EXERCISE GOAL => Beginning at the line containing "Before and after one commit to jddev273/querybit, a" in the material below and ending at the line containing "Also changed, not shown: 1 other file.", return each line exactly and add nothing.

- - -

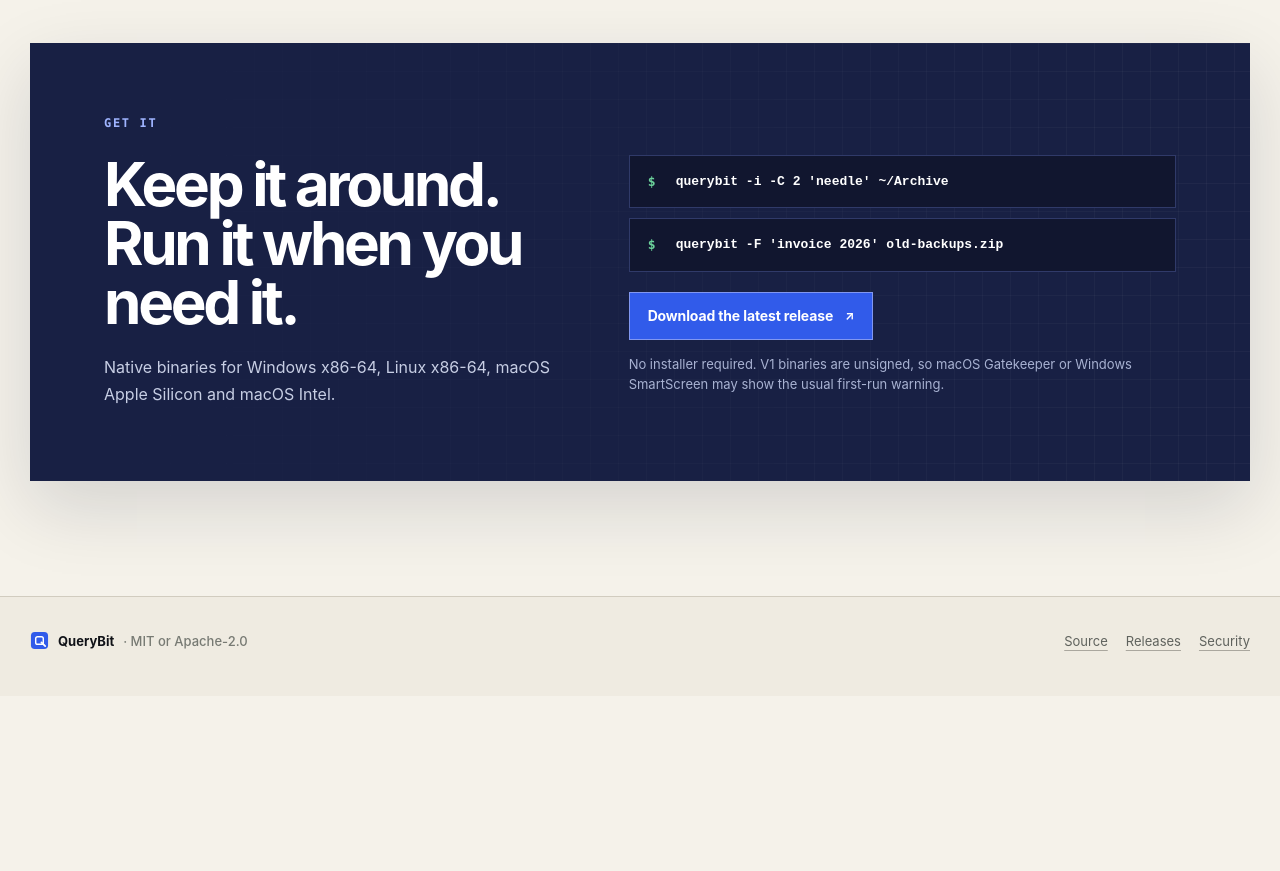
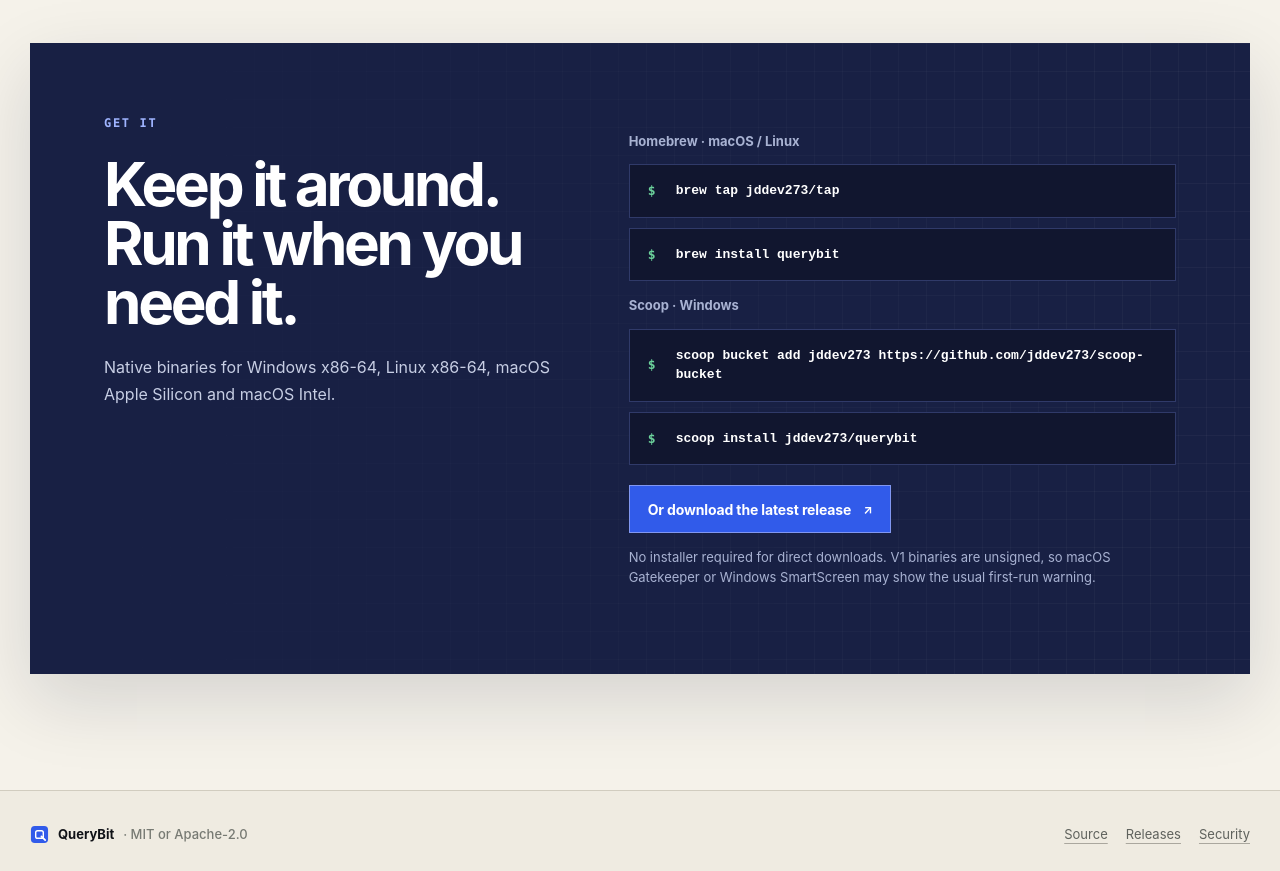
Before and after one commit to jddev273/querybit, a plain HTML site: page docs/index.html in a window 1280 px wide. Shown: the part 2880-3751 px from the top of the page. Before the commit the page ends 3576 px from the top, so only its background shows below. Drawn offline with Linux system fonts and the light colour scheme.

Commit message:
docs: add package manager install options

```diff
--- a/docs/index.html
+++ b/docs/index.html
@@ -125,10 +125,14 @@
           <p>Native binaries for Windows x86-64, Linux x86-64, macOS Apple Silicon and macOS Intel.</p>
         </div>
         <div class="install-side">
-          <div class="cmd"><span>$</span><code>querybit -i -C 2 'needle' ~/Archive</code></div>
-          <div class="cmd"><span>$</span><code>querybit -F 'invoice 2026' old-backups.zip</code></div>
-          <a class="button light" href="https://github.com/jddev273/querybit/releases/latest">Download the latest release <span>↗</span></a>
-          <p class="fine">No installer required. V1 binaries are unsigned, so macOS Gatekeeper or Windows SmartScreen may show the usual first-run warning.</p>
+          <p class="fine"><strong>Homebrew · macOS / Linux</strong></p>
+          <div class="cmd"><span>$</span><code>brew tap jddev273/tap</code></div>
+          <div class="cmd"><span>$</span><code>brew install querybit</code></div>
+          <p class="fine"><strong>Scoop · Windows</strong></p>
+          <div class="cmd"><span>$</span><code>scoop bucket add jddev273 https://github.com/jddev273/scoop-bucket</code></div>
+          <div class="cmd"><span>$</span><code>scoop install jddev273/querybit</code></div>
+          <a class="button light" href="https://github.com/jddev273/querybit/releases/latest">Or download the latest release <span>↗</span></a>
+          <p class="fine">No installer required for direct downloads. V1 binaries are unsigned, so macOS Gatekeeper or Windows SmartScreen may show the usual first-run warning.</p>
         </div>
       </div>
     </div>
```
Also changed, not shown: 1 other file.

- - -

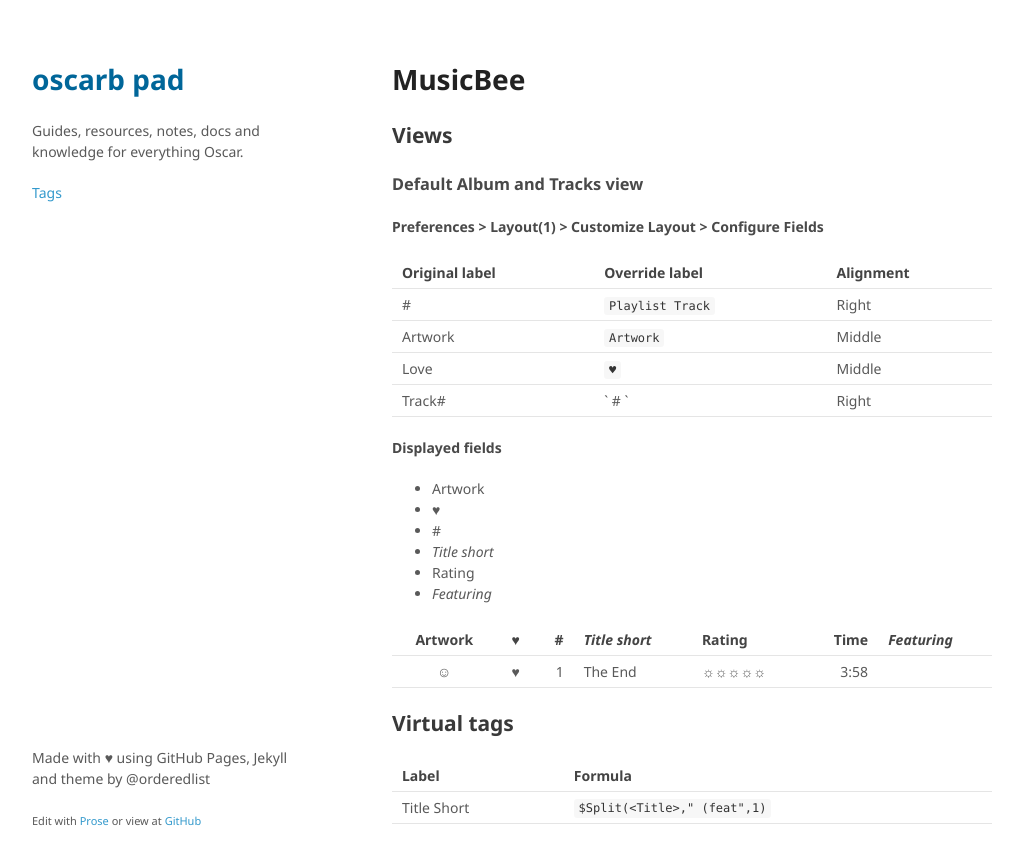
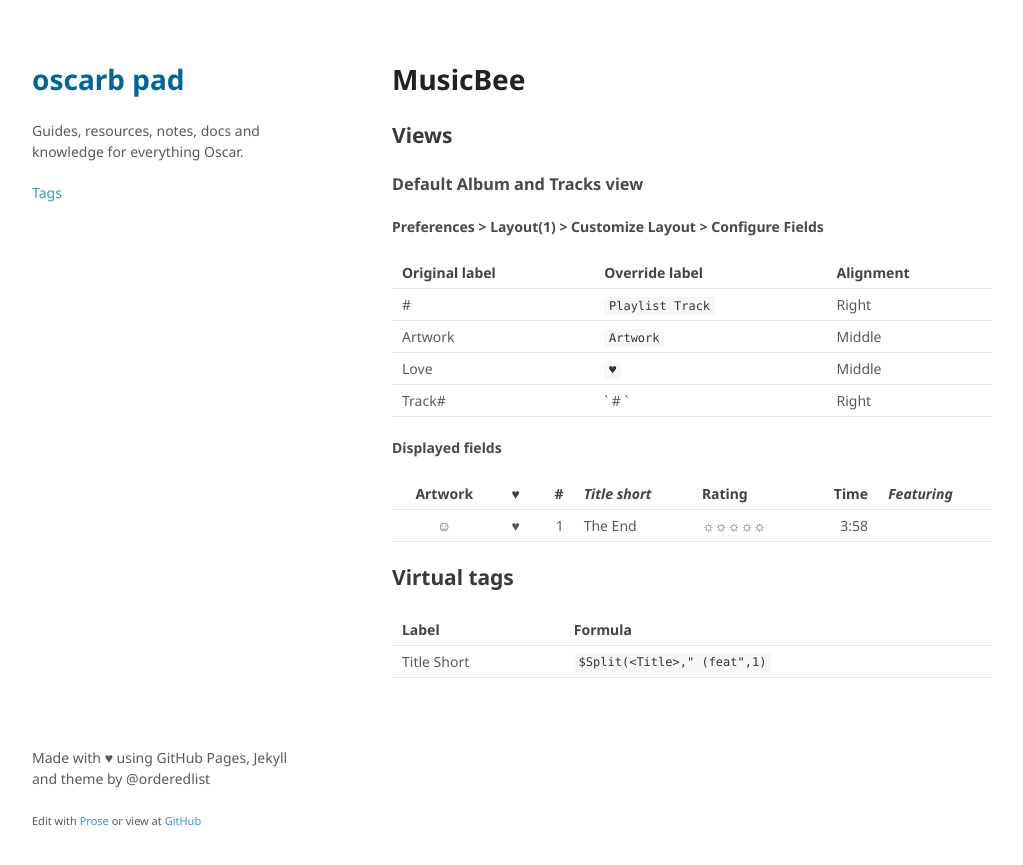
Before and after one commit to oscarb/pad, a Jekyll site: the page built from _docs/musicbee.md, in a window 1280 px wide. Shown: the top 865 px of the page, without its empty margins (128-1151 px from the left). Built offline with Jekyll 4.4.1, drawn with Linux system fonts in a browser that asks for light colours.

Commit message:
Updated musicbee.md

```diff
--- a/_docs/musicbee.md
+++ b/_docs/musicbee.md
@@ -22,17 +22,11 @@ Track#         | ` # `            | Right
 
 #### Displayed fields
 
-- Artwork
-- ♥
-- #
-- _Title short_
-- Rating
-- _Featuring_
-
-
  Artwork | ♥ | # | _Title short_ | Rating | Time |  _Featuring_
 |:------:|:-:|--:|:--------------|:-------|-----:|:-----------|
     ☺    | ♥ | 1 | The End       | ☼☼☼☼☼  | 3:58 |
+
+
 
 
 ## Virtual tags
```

- - -

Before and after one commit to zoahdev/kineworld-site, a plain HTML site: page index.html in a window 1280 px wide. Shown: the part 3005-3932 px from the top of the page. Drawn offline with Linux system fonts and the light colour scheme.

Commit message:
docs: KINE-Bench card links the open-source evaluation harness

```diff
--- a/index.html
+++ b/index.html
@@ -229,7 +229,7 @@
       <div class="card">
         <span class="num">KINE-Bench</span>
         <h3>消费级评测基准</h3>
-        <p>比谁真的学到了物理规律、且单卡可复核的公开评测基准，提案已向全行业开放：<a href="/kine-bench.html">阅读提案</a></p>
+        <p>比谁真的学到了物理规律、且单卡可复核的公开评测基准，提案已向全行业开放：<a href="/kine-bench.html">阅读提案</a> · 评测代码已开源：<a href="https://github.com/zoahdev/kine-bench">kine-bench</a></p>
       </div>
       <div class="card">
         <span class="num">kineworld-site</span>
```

- - -

ANSWER BOX =>
Before and after one commit to jddev273/querybit, a plain HTML site: page docs/index.html in a window 1280 px wide. Shown: the part 2880-3751 px from the top of the page. Before the commit the page ends 3576 px from the top, so only its background shows below. Drawn offline with Linux system fonts and the light colour scheme.

Commit message:
docs: add package manager install options

```diff
--- a/docs/index.html
+++ b/docs/index.html
@@ -125,10 +125,14 @@
           <p>Native binaries for Windows x86-64, Linux x86-64, macOS Apple Silicon and macOS Intel.</p>
         </div>
         <div class="install-side">
-          <div class="cmd"><span>$</span><code>querybit -i -C 2 'needle' ~/Archive</code></div>
-          <div class="cmd"><span>$</span><code>querybit -F 'invoice 2026' old-backups.zip</code></div>
-          <a class="button light" href="https://github.com/jddev273/querybit/releases/latest">Download the latest release <span>↗</span></a>
-          <p class="fine">No installer required. V1 binaries are unsigned, so macOS Gatekeeper or Windows SmartScreen may show the usual first-run warning.</p>
+          <p class="fine"><strong>Homebrew · macOS / Linux</strong></p>
+          <div class="cmd"><span>$</span><code>brew tap jddev273/tap</code></div>
+          <div class="cmd"><span>$</span><code>brew install querybit</code></div>
+          <p class="fine"><strong>Scoop · Windows</strong></p>
+          <div class="cmd"><span>$</span><code>scoop bucket add jddev273 https://github.com/jddev273/scoop-bucket</code></div>
+          <div class="cmd"><span>$</span><code>scoop install jddev273/querybit</code></div>
+          <a class="button light" href="https://github.com/jddev273/querybit/releases/latest">Or download the latest release <span>↗</span></a>
+          <p class="fine">No installer required for direct downloads. V1 binaries are unsigned, so macOS Gatekeeper or Windows SmartScreen may show the usual first-run warning.</p>
         </div>
       </div>
     </div>
```
Also changed, not shown: 1 other file.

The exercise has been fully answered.